*** Working data ***

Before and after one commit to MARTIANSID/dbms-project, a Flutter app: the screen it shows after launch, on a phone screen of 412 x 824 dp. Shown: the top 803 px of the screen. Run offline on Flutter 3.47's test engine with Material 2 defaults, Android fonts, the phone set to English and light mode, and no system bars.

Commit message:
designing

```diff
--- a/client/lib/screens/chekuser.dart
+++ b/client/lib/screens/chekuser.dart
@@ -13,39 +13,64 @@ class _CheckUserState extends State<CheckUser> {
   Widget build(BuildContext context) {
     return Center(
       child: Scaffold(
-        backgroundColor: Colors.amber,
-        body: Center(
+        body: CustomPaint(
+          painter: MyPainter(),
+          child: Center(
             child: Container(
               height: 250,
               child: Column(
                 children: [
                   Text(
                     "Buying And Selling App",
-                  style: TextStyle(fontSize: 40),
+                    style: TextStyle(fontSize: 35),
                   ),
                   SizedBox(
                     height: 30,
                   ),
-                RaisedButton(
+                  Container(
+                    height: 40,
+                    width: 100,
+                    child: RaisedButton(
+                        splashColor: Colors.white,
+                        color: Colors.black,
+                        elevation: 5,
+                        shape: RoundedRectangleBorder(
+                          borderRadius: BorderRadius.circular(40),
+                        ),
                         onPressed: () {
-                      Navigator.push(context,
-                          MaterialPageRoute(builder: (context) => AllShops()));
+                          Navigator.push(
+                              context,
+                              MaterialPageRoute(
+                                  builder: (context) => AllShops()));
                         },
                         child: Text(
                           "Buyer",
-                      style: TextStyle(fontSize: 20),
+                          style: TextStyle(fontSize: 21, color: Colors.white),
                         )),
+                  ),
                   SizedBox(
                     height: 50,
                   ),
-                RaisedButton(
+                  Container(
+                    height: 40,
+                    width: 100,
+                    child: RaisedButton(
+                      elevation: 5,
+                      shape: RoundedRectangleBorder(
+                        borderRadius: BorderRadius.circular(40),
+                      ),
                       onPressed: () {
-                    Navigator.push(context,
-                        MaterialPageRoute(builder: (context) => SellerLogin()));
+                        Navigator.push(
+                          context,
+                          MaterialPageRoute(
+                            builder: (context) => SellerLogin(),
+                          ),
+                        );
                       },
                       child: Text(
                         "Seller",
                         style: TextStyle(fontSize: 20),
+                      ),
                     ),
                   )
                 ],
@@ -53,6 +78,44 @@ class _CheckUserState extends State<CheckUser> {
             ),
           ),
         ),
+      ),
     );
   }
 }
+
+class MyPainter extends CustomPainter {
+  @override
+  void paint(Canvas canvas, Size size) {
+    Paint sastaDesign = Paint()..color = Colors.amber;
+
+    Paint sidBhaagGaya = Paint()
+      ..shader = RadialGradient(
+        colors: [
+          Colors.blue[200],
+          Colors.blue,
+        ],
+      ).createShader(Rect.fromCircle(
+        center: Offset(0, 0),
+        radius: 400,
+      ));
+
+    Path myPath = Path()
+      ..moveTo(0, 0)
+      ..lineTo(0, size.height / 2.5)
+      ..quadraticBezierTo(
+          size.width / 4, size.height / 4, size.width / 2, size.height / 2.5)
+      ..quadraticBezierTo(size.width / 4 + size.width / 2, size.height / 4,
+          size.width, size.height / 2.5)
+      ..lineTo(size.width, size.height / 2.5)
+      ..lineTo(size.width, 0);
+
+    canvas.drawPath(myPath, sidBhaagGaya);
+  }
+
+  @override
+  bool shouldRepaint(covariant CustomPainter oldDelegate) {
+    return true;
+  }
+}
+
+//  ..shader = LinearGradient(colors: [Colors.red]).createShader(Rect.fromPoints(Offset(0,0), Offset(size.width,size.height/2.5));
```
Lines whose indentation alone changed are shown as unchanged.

***
*** Working data ***

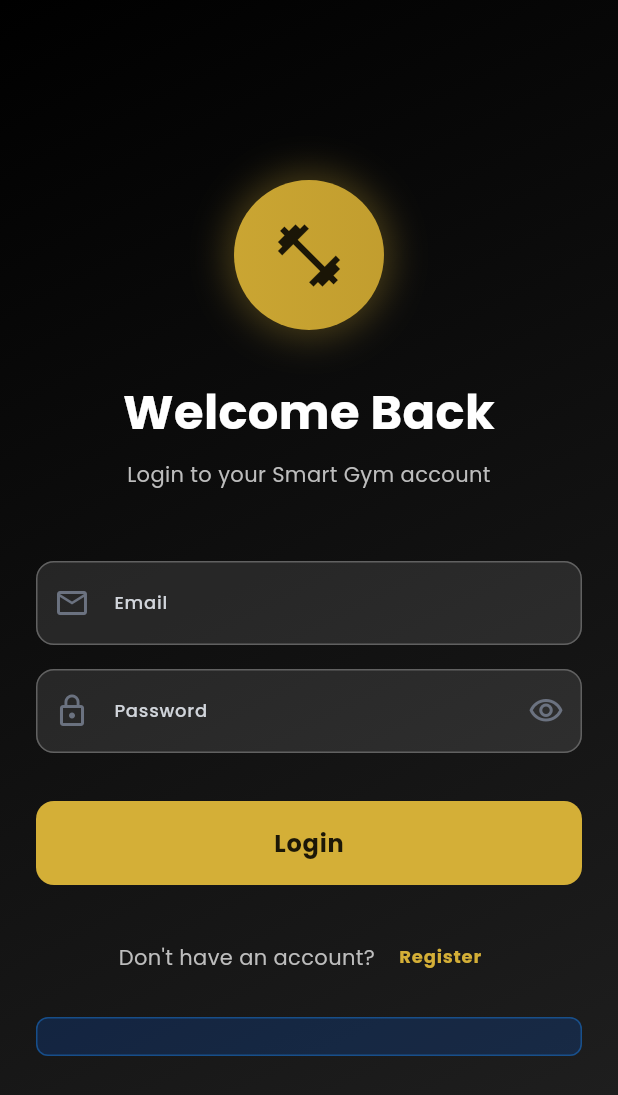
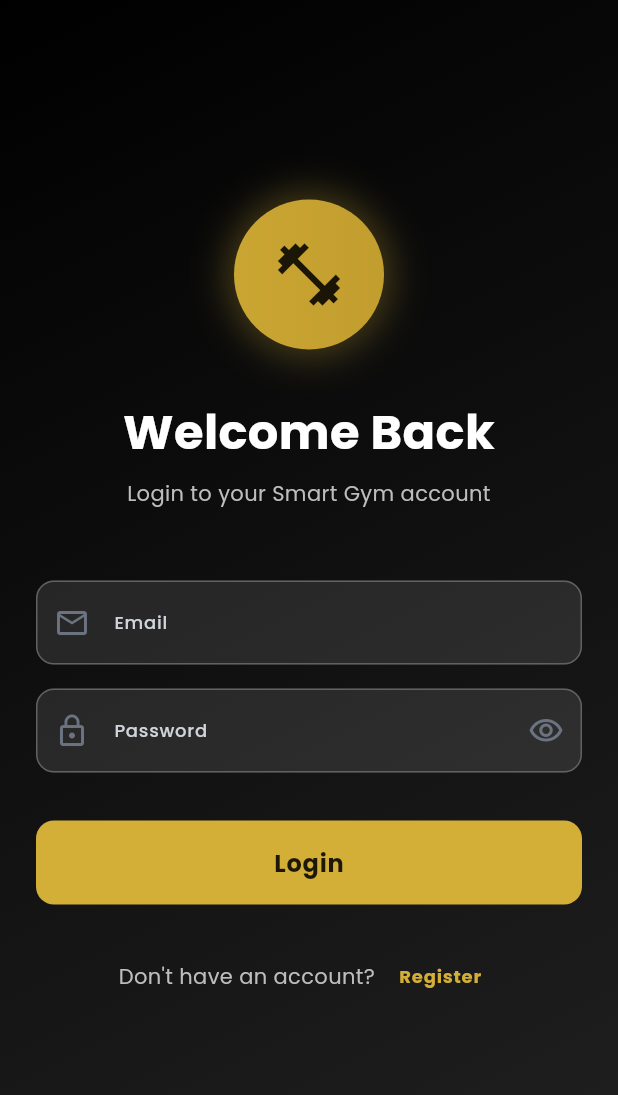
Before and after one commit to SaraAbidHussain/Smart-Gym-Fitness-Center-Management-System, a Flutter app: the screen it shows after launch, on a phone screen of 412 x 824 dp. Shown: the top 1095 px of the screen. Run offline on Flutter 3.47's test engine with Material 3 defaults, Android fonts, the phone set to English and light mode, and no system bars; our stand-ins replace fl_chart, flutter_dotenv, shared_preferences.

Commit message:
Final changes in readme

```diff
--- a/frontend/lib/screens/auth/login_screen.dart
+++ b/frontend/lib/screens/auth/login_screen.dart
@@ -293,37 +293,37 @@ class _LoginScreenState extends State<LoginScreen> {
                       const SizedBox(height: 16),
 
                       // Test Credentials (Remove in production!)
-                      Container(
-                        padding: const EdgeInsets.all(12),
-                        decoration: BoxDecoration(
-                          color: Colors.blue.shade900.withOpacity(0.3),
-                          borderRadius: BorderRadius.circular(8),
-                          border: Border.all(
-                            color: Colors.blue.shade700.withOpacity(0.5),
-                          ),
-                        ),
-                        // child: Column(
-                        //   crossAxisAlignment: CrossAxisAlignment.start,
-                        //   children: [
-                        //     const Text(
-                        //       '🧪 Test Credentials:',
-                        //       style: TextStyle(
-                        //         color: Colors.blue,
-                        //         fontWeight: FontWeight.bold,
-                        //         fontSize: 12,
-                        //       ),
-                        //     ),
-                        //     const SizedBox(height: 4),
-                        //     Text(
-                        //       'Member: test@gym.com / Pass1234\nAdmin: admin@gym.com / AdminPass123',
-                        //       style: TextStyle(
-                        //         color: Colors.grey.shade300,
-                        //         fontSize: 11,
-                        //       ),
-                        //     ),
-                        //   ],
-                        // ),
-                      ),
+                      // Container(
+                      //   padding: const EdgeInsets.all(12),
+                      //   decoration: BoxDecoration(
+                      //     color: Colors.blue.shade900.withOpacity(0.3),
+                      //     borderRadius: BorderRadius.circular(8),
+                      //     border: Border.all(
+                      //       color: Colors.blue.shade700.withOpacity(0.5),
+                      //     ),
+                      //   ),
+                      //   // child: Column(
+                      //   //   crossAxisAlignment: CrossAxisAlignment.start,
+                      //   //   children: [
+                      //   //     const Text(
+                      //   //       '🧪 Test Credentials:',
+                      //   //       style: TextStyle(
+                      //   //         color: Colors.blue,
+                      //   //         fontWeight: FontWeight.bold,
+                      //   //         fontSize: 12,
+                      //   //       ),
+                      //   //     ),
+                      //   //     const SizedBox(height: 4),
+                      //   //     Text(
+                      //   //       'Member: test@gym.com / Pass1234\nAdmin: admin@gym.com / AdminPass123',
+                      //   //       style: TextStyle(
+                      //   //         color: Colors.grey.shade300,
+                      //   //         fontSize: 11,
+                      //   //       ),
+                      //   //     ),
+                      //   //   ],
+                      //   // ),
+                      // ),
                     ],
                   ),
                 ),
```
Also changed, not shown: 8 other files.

***

-- Your task --
Consider the entries above and return each line with the string "Column".

-- Your solution --
               child: Column(
-                        // child: Column(
+                      //   // child: Column(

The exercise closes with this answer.